On the front of the bag, underneath the flap when the bag is closed is a zippered pocket. Pull on the leather zipper tab, and a pocket roughly the length of the bag opens up. I've read other reviews of the Union Street before I bought mine, and they all mentioned that the front pocket was incredibly tight, and nearly useless as a result. I don't know how they came to that conclusion, but I didn't find the front pocket to be nearly as bad as they made it seem. The front pocket is a little bit tight, but I'd prefer to have it a little tight, and maintain the slim profile of the bag, then have it loose and have a sloppy mess of loose material. I don't keep a lot of stuff in the front pocket, but I think I keep enough in it. I have a stack of business cards, an extra camera battery or two, a couple ND filters in their cases, and a few cables. I'm still able to get stuff in and out easily enough, and I certainly don't find it to be the scratch causing torture device other reviews made it seem like. I wouldn't overload it, but the Union Street is really not a bag designed to carry everything with you. Again, more on that later.
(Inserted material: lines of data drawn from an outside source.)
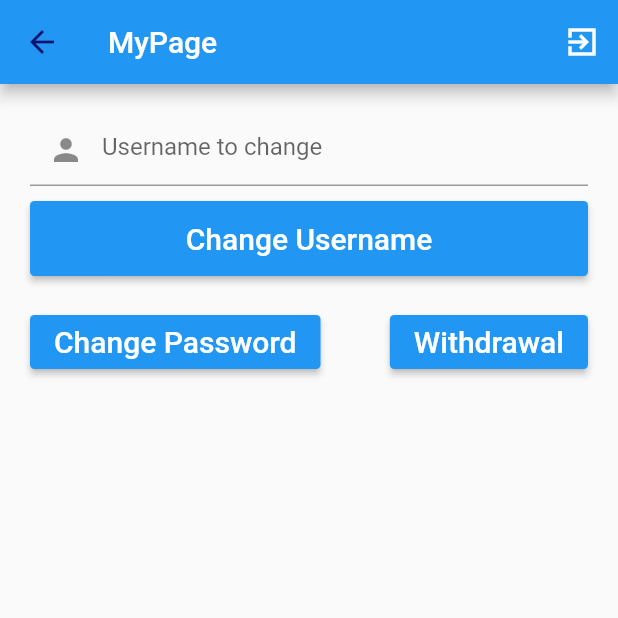
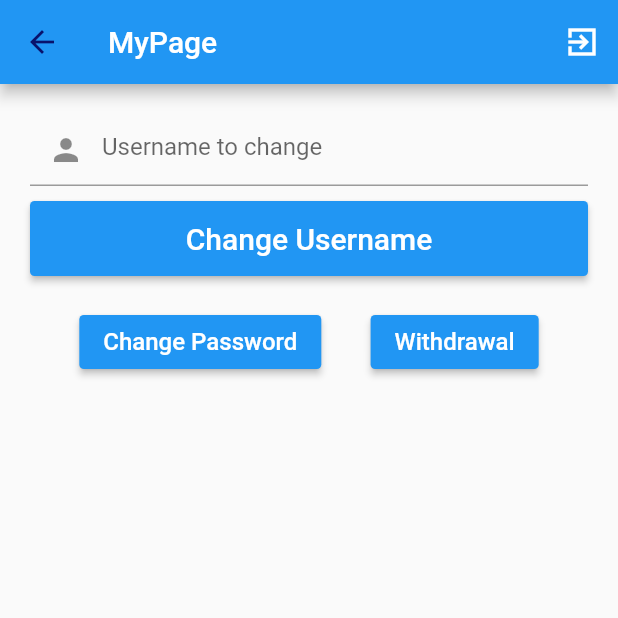
Before and after one commit to did250/Neuralhashmessenger, a Flutter app: the MyPage screen opened directly, on a phone screen of 412 x 824 dp, the top half of it. Run offline on Flutter 3.47's test engine with Material 2 defaults, Android fonts, the phone set to English and light mode, and no system bars; our stand-ins replace firebase_auth, firebase_core, firebase_database, google_sign_in; missing offline and left inert: ntp; accounts and stored records are empty.

Commit message:
Mypage complete

```diff
--- a/flutter_messenger_app/lib/src/pages/MyPage.dart
+++ b/flutter_messenger_app/lib/src/pages/MyPage.dart
@@ -142,7 +142,7 @@ class _MyPageState extends State<MyPage> {
             ),
             //minimumSize: const Size.fromHeight(50),
           ),
-          child: Text('Change Password', style: TextStyle(fontSize: 20)),
+          child: Text('Change Password', style: TextStyle(fontSize: 16)),
           onPressed: () async {
             return await showDialog(
                 context: context,
@@ -184,7 +184,7 @@ class _MyPageState extends State<MyPage> {
             ),
             //minimumSize: const Size.fromHeight(50),
           ),
-          child: Text('Withdrawal', style: TextStyle(fontSize: 20)),
+          child: Text('Withdrawal', style: TextStyle(fontSize: 16)),
           onPressed: () async {
             return await showDialog(
                 context: context,
@@ -220,7 +220,7 @@ class _MyPageState extends State<MyPage> {
   Widget ButtonLine() {
     return Padding(padding: EdgeInsets.fromLTRB(20, 0, 20, 0),
       child: Row(
-        mainAxisAlignment: MainAxisAlignment.spaceBetween,
+        mainAxisAlignment: MainAxisAlignment.spaceEvenly,
         crossAxisAlignment: CrossAxisAlignment.center,
         children: [
           ChangePasswordBtn(),
```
Another nice touch is the side flaps. Somebody at ONA was paying attention when they included these in the design. Built into the top and side of the bag, these flaps of extra material fold in towards the inside of the bag when closed. This provides protection from the elements and prevents rain and errant hands and fingers from reaching your gear. Both could get in eventually, but it'd be a heck of a hassle to do so.
ONA also inserted a tastefully placed leather logo on the inside of the main flap.
The ONA Union Street is an excellent camera bag. I've really enjoyed it, and find the quality, style, and general feel to be excellent. My endorsement comes with a warning, however. As I mentioned earlier, the Union Street is NOT a camera bag meant to carry everything you own, and its really best for actively shooting. The Union Street is simply not meant to be a high capacity camera bag, its meant to carry the essentials, and carry them well. As a working professional, I find it a joy to work out of. I have another camera bag I bring to venues that carries all the little things, extras, and the kitchen sink that I store under a table somewhere or in the trunk of my car, then load the things I actually need into the Union Street. The other bag acts as home base when needed, while the Union Street is my working bag. I love that it fits in everywhere from a beach wedding to a black tie affair in the city. I'm thrilled that ONA stepped up to the plate in a niche market with a niche product, and really knocked it out of the park. If this is the bag for you, you'll know it. If not, no big deal, you're probably just not in this niche of the market. If this bag was for everybody, it wouldn't be such a specialized product. Keep scrolling for some adventure pictures featuring the ONA Union Street...
Now that we have some time and that's out of the way, I promised you ruins, excursions, and adventure. So here's some more pictures of the ONA Union Street looking stylish while in the field.
Even the graffiti cartoon man wishes he had a Union Street, instead of that bland black bag he's carrying now.
Moving deeper into the ruins, I stopped along the outer wall to capture the mood.
Once passed the outer wall, things got a little bit creepier. Its hard to tell, but these were taken by moonlight, which didn't help the creepy factor at all.
Now, you're probably wondering whats past that door, much like I was. Well, I'm not sure what was there originally, but I can tell you whats there now. Bats. Lots and lots of bats. The sun had just set, so they began pouring out to begin their nocturnal hunt. They were swooping all around, but I still managed to pull off a couple more shots before they got too out of control.
Thats all for now, thanks for stopping by. I look forward to using my Union Street for many years to come!